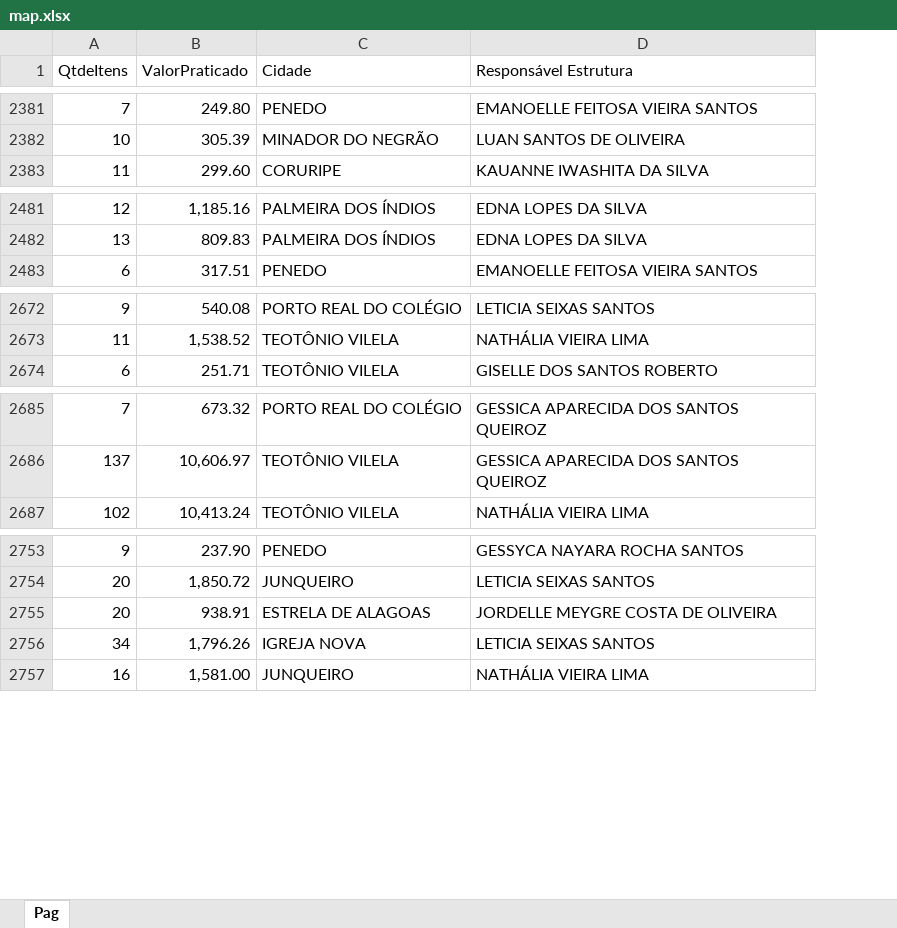
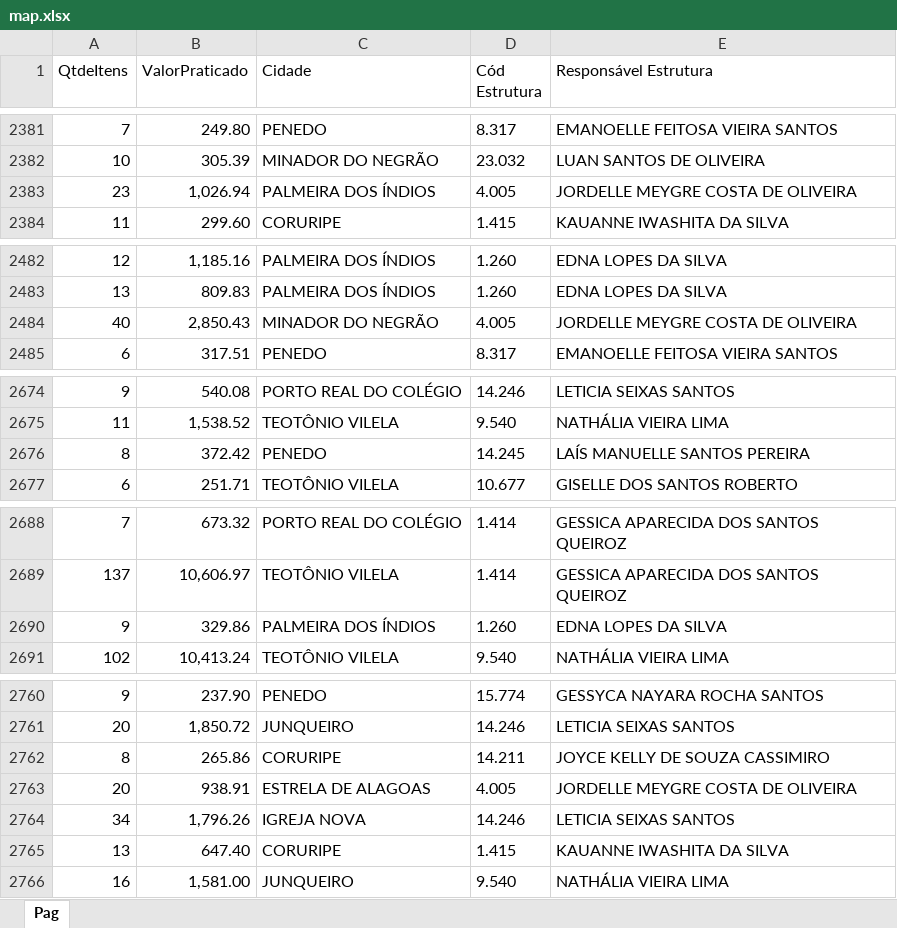
Before and after one commit to eduardocaduuu/SupervisionDash, an Excel workbook: data/map.xlsx, sheet Pag, drawn as a sheet; only a part is shown, gaps mark what is left out; values as stored, in another font and other column widths than the file's, no borders; the diff covers the shown part only; the diff names each change by its address in the sheet, - before the commit and + after, or states it on an @@ line.

```diff
--- a/data/map.xlsx (sheet Pag)
+++ b/data/map.xlsx (sheet Pag)
+column D (Cód Estrutura), rows 2381-2382: 8.317 | 23.032; row 2384: 1.415; rows 2482-2483: 1.260 | 1.260; row 2485: 8.317; rows 2674-2675: 14.246 | 9.540; row 2677: 10.677; rows 2688-2689: 1.414 | 1.414; row 2691: 9.540; rows 2760-2761: 15.774 | 14.246; rows 2763-2764: 4.005 | 14.246; row 2766: 9.540
+row 2383: 23 | 1,026.94 | PALMEIRA DOS ÍNDIOS | 4.005 | JORDELLE MEYGRE COSTA DE OLIVEIRA
+row 2484: 40 | 2,850.43 | MINADOR DO NEGRÃO | 4.005 | JORDELLE MEYGRE COSTA DE OLIVEIRA
+row 2676: 8 | 372.42 | PENEDO | 14.245 | LAÍS MANUELLE SANTOS PEREIRA
+row 2690: 9 | 329.86 | PALMEIRA DOS ÍNDIOS | 1.260 | EDNA LOPES DA SILVA
+row 2762: 8 | 265.86 | CORURIPE | 14.211 | JOYCE KELLY DE SOUZA CASSIMIRO
+row 2765: 13 | 647.40 | CORURIPE | 1.415 | KAUANNE IWASHITA DA SILVA
```
Also changed, not shown: 153 added rows elsewhere in this sheet, 2 other files.
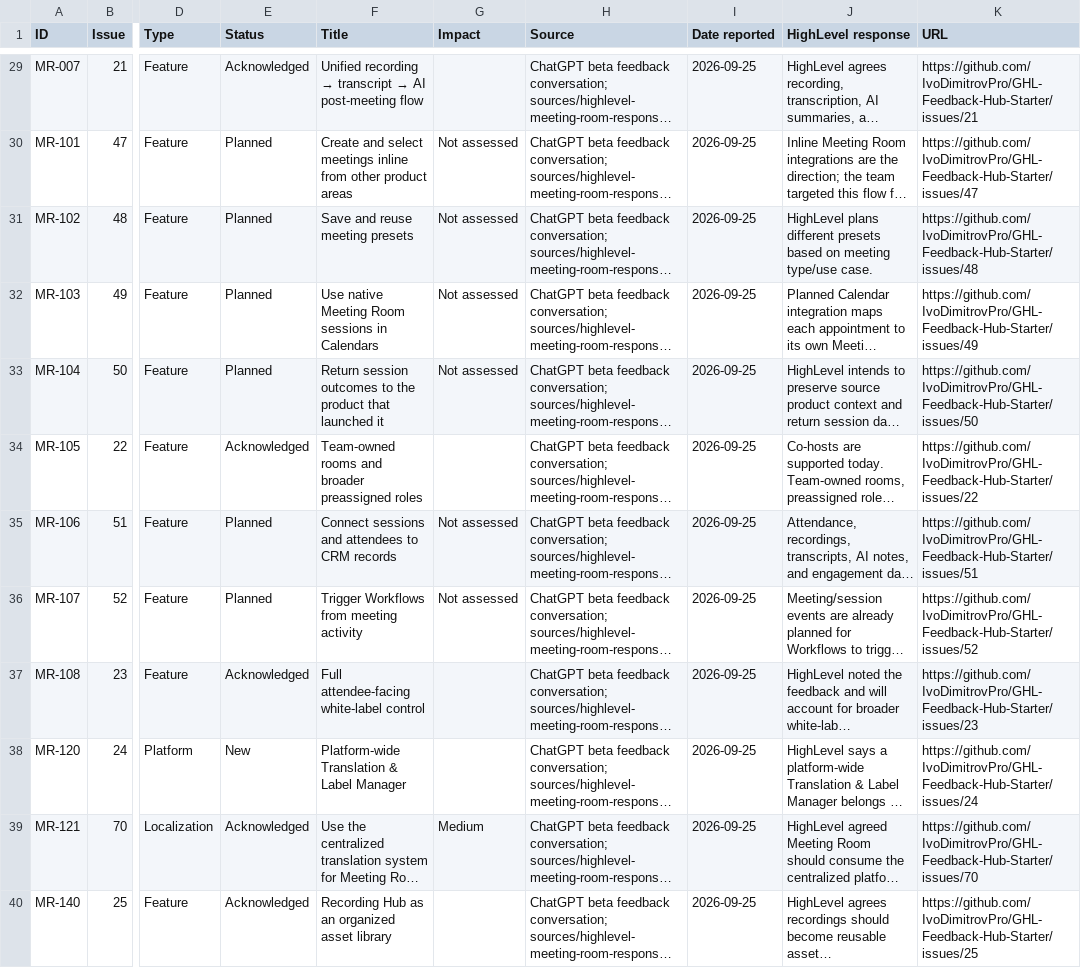
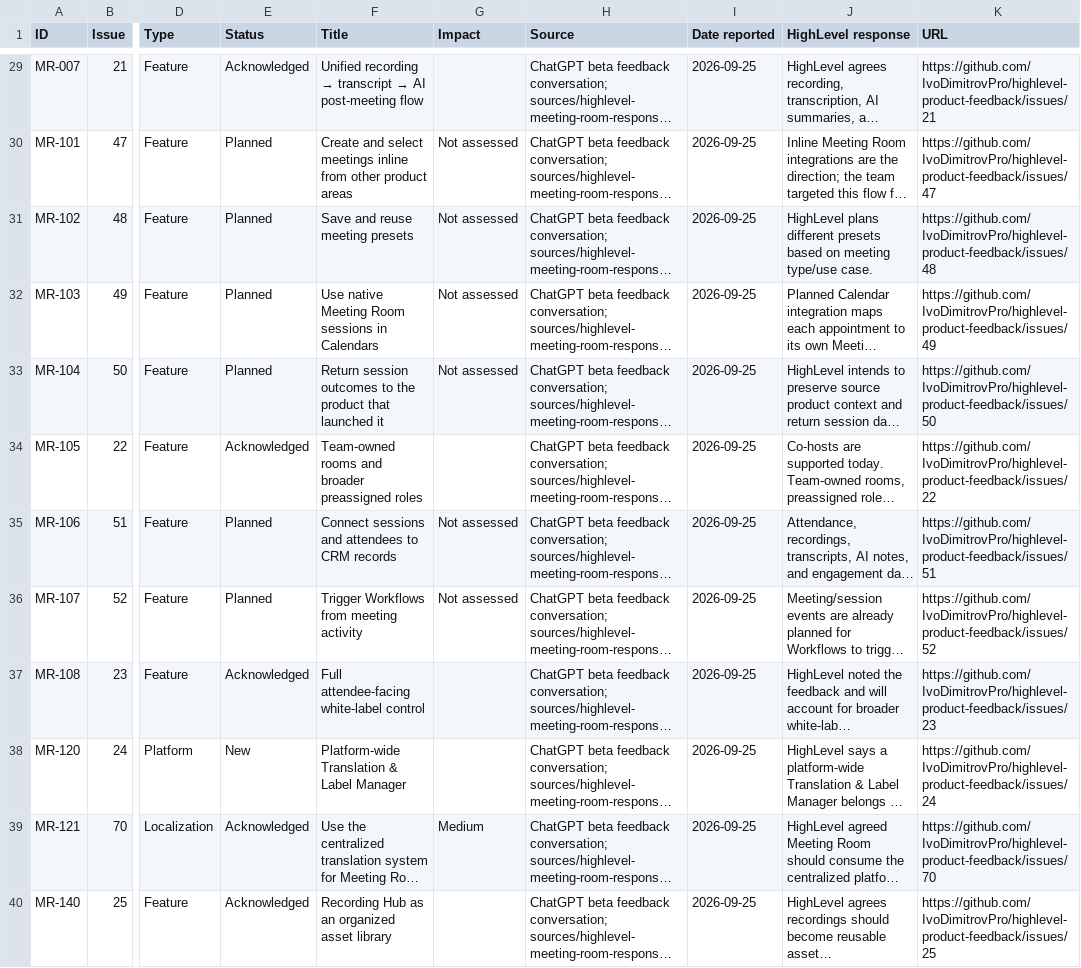
Before and after one commit to IvoDimitrovPro/GHL-Feedback-Hub-Starter, a CSV file: github-issues-index.csv, drawn as a sheet; only a part is shown, gaps mark what is left out; long unchanged cells end in …; the diff covers the shown part only; the diff names each change by its address in the sheet, - before the commit and + after, or states it on an @@ line.

Commit message:
Refine public feedback project workflow

```diff
--- a/github-issues-index.csv
+++ b/github-issues-index.csv
-K29 (URL): https://github.com/IvoDimitrovPro/GHL-Feedback-Hub-Starter/issues/21
+K29 (URL): https://github.com/IvoDimitrovPro/highlevel-product-feedback/issues/21
-K30 (URL): https://github.com/IvoDimitrovPro/GHL-Feedback-Hub-Starter/issues/47
+K30 (URL): https://github.com/IvoDimitrovPro/highlevel-product-feedback/issues/47
-K31 (URL): https://github.com/IvoDimitrovPro/GHL-Feedback-Hub-Starter/issues/48
+K31 (URL): https://github.com/IvoDimitrovPro/highlevel-product-feedback/issues/48
-K32 (URL): https://github.com/IvoDimitrovPro/GHL-Feedback-Hub-Starter/issues/49
+K32 (URL): https://github.com/IvoDimitrovPro/highlevel-product-feedback/issues/49
-K33 (URL): https://github.com/IvoDimitrovPro/GHL-Feedback-Hub-Starter/issues/50
+K33 (URL): https://github.com/IvoDimitrovPro/highlevel-product-feedback/issues/50
-K34 (URL): https://github.com/IvoDimitrovPro/GHL-Feedback-Hub-Starter/issues/22
+K34 (URL): https://github.com/IvoDimitrovPro/highlevel-product-feedback/issues/22
-K35 (URL): https://github.com/IvoDimitrovPro/GHL-Feedback-Hub-Starter/issues/51
+K35 (URL): https://github.com/IvoDimitrovPro/highlevel-product-feedback/issues/51
-K36 (URL): https://github.com/IvoDimitrovPro/GHL-Feedback-Hub-Starter/issues/52
+K36 (URL): https://github.com/IvoDimitrovPro/highlevel-product-feedback/issues/52
-K37 (URL): https://github.com/IvoDimitrovPro/GHL-Feedback-Hub-Starter/issues/23
+K37 (URL): https://github.com/IvoDimitrovPro/highlevel-product-feedback/issues/23
-K38 (URL): https://github.com/IvoDimitrovPro/GHL-Feedback-Hub-Starter/issues/24
+K38 (URL): https://github.com/IvoDimitrovPro/highlevel-product-feedback/issues/24
-K39 (URL): https://github.com/IvoDimitrovPro/GHL-Feedback-Hub-Starter/issues/70
+K39 (URL): https://github.com/IvoDimitrovPro/highlevel-product-feedback/issues/70
-K40 (URL): https://github.com/IvoDimitrovPro/GHL-Feedback-Hub-Starter/issues/25
+K40 (URL): https://github.com/IvoDimitrovPro/highlevel-product-feedback/issues/25
```
Also changed, not shown: 67 edited cells elsewhere in this file, active-items.csv, 6 other files.
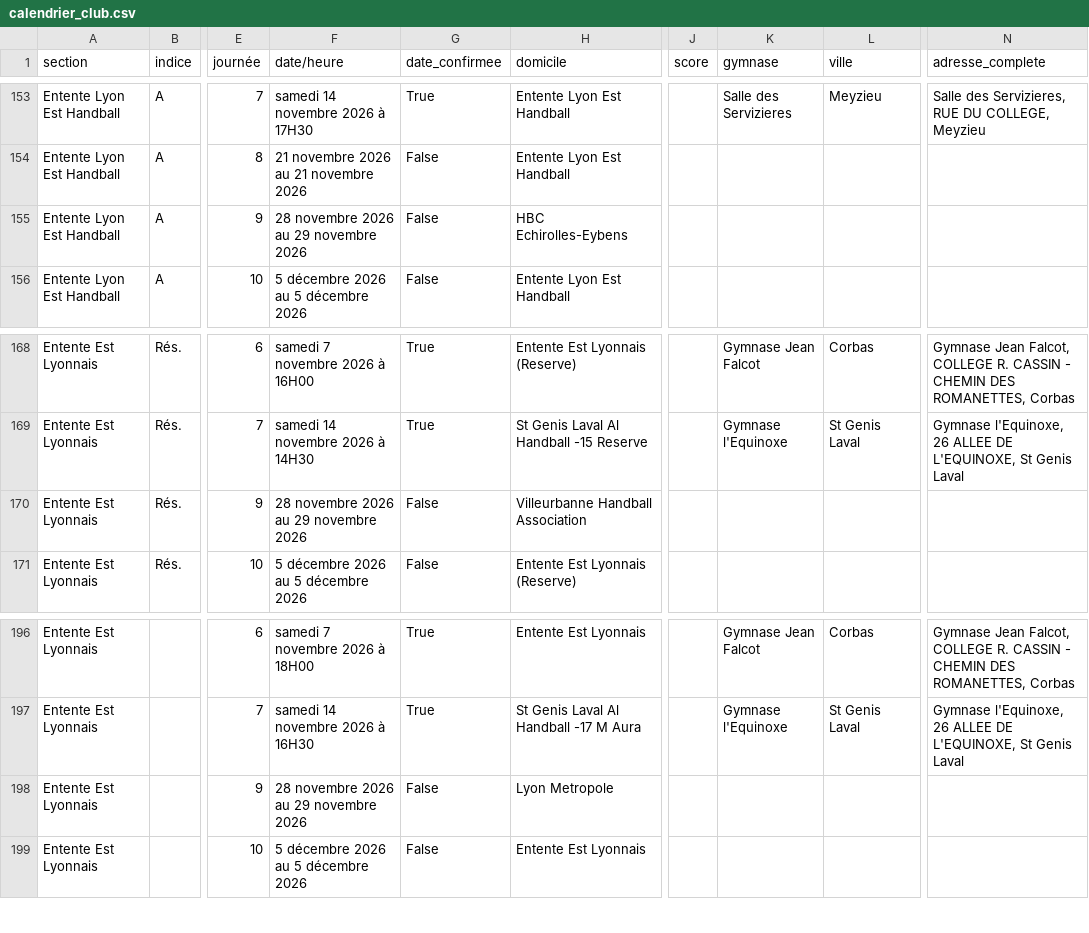
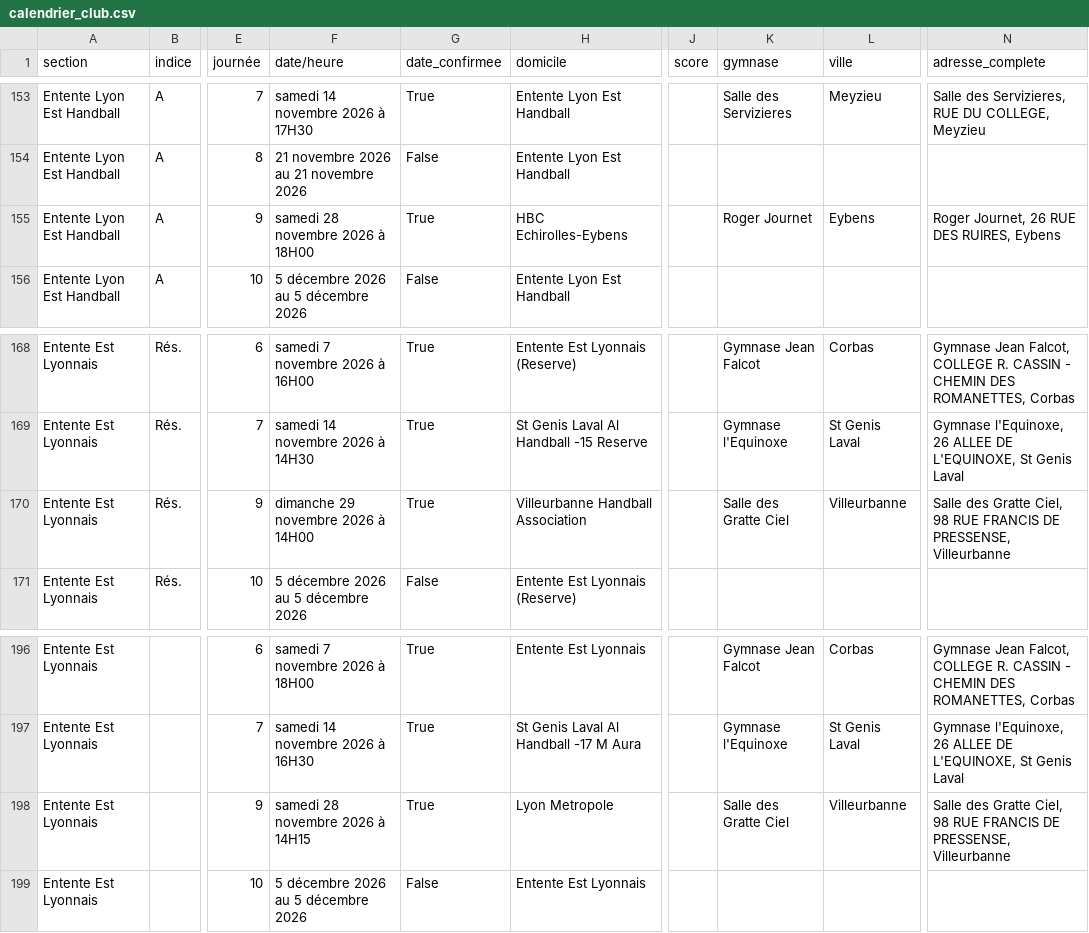
Before and after one commit to sportingvillette/competitions, a CSV file: data/calendrier_club.csv, drawn as a sheet; only a part is shown, gaps mark what is left out; the diff names each change by its address in the sheet, - before the commit and + after, or states it on an @@ line.

```diff
--- a/data/calendrier_club.csv
+++ b/data/calendrier_club.csv
-F155 (date/heure): 28 novembre 2026 au 29 novembre 2026
+F155 (date/heure): samedi 28 novembre 2026 à 18H00
-G155 (date_confirmee): False
+G155 (date_confirmee): True
-K155 (gymnase): (empty)
+K155 (gymnase): Roger Journet
-L155 (ville): (empty)
+L155 (ville): Eybens
-N155 (adresse_complete): (empty)
+N155 (adresse_complete): Roger Journet, 26 RUE DES RUIRES, Eybens
-F170 (date/heure): 28 novembre 2026 au 29 novembre 2026
+F170 (date/heure): dimanche 29 novembre 2026 à 14H00
-G170 (date_confirmee): False
+G170 (date_confirmee): True
-K170 (gymnase): (empty)
+K170 (gymnase): Salle des Gratte Ciel
-L170 (ville): (empty)
+L170 (ville): Villeurbanne
-N170 (adresse_complete): (empty)
+N170 (adresse_complete): Salle des Gratte Ciel, 98 RUE FRANCIS DE PRESSENSE, Villeurbanne
-F198 (date/heure): 28 novembre 2026 au 29 novembre 2026
+F198 (date/heure): samedi 28 novembre 2026 à 14H15
-G198 (date_confirmee): False
+G198 (date_confirmee): True
-K198 (gymnase): (empty)
+K198 (gymnase): Salle des Gratte Ciel
-L198 (ville): (empty)
+L198 (ville): Villeurbanne
-N198 (adresse_complete): (empty)
+N198 (adresse_complete): Salle des Gratte Ciel, 98 RUE FRANCIS DE PRESSENSE, Villeurbanne
```
Also changed, not shown: 2 other files.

**EXERCISE OBJECTIVE**
I'd like the material above repeated exactly, with the pictures omitted.

**WRITTEN SOLUTION**
Before and after one commit to eduardocaduuu/SupervisionDash, an Excel workbook: data/map.xlsx, sheet Pag, drawn as a sheet; only a part is shown, gaps mark what is left out; values as stored, in another font and other column widths than the file's, no borders; the diff covers the shown part only; the diff names each change by its address in the sheet, - before the commit and + after, or states it on an @@ line.

```diff
--- a/data/map.xlsx (sheet Pag)
+++ b/data/map.xlsx (sheet Pag)
+column D (Cód Estrutura), rows 2381-2382: 8.317 | 23.032; row 2384: 1.415; rows 2482-2483: 1.260 | 1.260; row 2485: 8.317; rows 2674-2675: 14.246 | 9.540; row 2677: 10.677; rows 2688-2689: 1.414 | 1.414; row 2691: 9.540; rows 2760-2761: 15.774 | 14.246; rows 2763-2764: 4.005 | 14.246; row 2766: 9.540
+row 2383: 23 | 1,026.94 | PALMEIRA DOS ÍNDIOS | 4.005 | JORDELLE MEYGRE COSTA DE OLIVEIRA
+row 2484: 40 | 2,850.43 | MINADOR DO NEGRÃO | 4.005 | JORDELLE MEYGRE COSTA DE OLIVEIRA
+row 2676: 8 | 372.42 | PENEDO | 14.245 | LAÍS MANUELLE SANTOS PEREIRA
+row 2690: 9 | 329.86 | PALMEIRA DOS ÍNDIOS | 1.260 | EDNA LOPES DA SILVA
+row 2762: 8 | 265.86 | CORURIPE | 14.211 | JOYCE KELLY DE SOUZA CASSIMIRO
+row 2765: 13 | 647.40 | CORURIPE | 1.415 | KAUANNE IWASHITA DA SILVA
```
Also changed, not shown: 153 added rows elsewhere in this sheet, 2 other files.
Before and after one commit to IvoDimitrovPro/GHL-Feedback-Hub-Starter, a CSV file: github-issues-index.csv, drawn as a sheet; only a part is shown, gaps mark what is left out; long unchanged cells end in …; the diff covers the shown part only; the diff names each change by its address in the sheet, - before the commit and + after, or states it on an @@ line.

Commit message:
Refine public feedback project workflow

```diff
--- a/github-issues-index.csv
+++ b/github-issues-index.csv
-K29 (URL): https://github.com/IvoDimitrovPro/GHL-Feedback-Hub-Starter/issues/21
+K29 (URL): https://github.com/IvoDimitrovPro/highlevel-product-feedback/issues/21
-K30 (URL): https://github.com/IvoDimitrovPro/GHL-Feedback-Hub-Starter/issues/47
+K30 (URL): https://github.com/IvoDimitrovPro/highlevel-product-feedback/issues/47
-K31 (URL): https://github.com/IvoDimitrovPro/GHL-Feedback-Hub-Starter/issues/48
+K31 (URL): https://github.com/IvoDimitrovPro/highlevel-product-feedback/issues/48
-K32 (URL): https://github.com/IvoDimitrovPro/GHL-Feedback-Hub-Starter/issues/49
+K32 (URL): https://github.com/IvoDimitrovPro/highlevel-product-feedback/issues/49
-K33 (URL): https://github.com/IvoDimitrovPro/GHL-Feedback-Hub-Starter/issues/50
+K33 (URL): https://github.com/IvoDimitrovPro/highlevel-product-feedback/issues/50
-K34 (URL): https://github.com/IvoDimitrovPro/GHL-Feedback-Hub-Starter/issues/22
+K34 (URL): https://github.com/IvoDimitrovPro/highlevel-product-feedback/issues/22
-K35 (URL): https://github.com/IvoDimitrovPro/GHL-Feedback-Hub-Starter/issues/51
+K35 (URL): https://github.com/IvoDimitrovPro/highlevel-product-feedback/issues/51
-K36 (URL): https://github.com/IvoDimitrovPro/GHL-Feedback-Hub-Starter/issues/52
+K36 (URL): https://github.com/IvoDimitrovPro/highlevel-product-feedback/issues/52
-K37 (URL): https://github.com/IvoDimitrovPro/GHL-Feedback-Hub-Starter/issues/23
+K37 (URL): https://github.com/IvoDimitrovPro/highlevel-product-feedback/issues/23
-K38 (URL): https://github.com/IvoDimitrovPro/GHL-Feedback-Hub-Starter/issues/24
+K38 (URL): https://github.com/IvoDimitrovPro/highlevel-product-feedback/issues/24
-K39 (URL): https://github.com/IvoDimitrovPro/GHL-Feedback-Hub-Starter/issues/70
+K39 (URL): https://github.com/IvoDimitrovPro/highlevel-product-feedback/issues/70
-K40 (URL): https://github.com/IvoDimitrovPro/GHL-Feedback-Hub-Starter/issues/25
+K40 (URL): https://github.com/IvoDimitrovPro/highlevel-product-feedback/issues/25
```
Also changed, not shown: 67 edited cells elsewhere in this file, active-items.csv, 6 other files.
Before and after one commit to sportingvillette/competitions, a CSV file: data/calendrier_club.csv, drawn as a sheet; only a part is shown, gaps mark what is left out; the diff names each change by its address in the sheet, - before the commit and + after, or states it on an @@ line.

```diff
--- a/data/calendrier_club.csv
+++ b/data/calendrier_club.csv
-F155 (date/heure): 28 novembre 2026 au 29 novembre 2026
+F155 (date/heure): samedi 28 novembre 2026 à 18H00
-G155 (date_confirmee): False
+G155 (date_confirmee): True
-K155 (gymnase): (empty)
+K155 (gymnase): Roger Journet
-L155 (ville): (empty)
+L155 (ville): Eybens
-N155 (adresse_complete): (empty)
+N155 (adresse_complete): Roger Journet, 26 RUE DES RUIRES, Eybens
-F170 (date/heure): 28 novembre 2026 au 29 novembre 2026
+F170 (date/heure): dimanche 29 novembre 2026 à 14H00
-G170 (date_confirmee): False
+G170 (date_confirmee): True
-K170 (gymnase): (empty)
+K170 (gymnase): Salle des Gratte Ciel
-L170 (ville): (empty)
+L170 (ville): Villeurbanne
-N170 (adresse_complete): (empty)
+N170 (adresse_complete): Salle des Gratte Ciel, 98 RUE FRANCIS DE PRESSENSE, Villeurbanne
-F198 (date/heure): 28 novembre 2026 au 29 novembre 2026
+F198 (date/heure): samedi 28 novembre 2026 à 14H15
-G198 (date_confirmee): False
+G198 (date_confirmee): True
-K198 (gymnase): (empty)
+K198 (gymnase): Salle des Gratte Ciel
-L198 (ville): (empty)
+L198 (ville): Villeurbanne
-N198 (adresse_complete): (empty)
+N198 (adresse_complete): Salle des Gratte Ciel, 98 RUE FRANCIS DE PRESSENSE, Villeurbanne
```
Also changed, not shown: 2 other files.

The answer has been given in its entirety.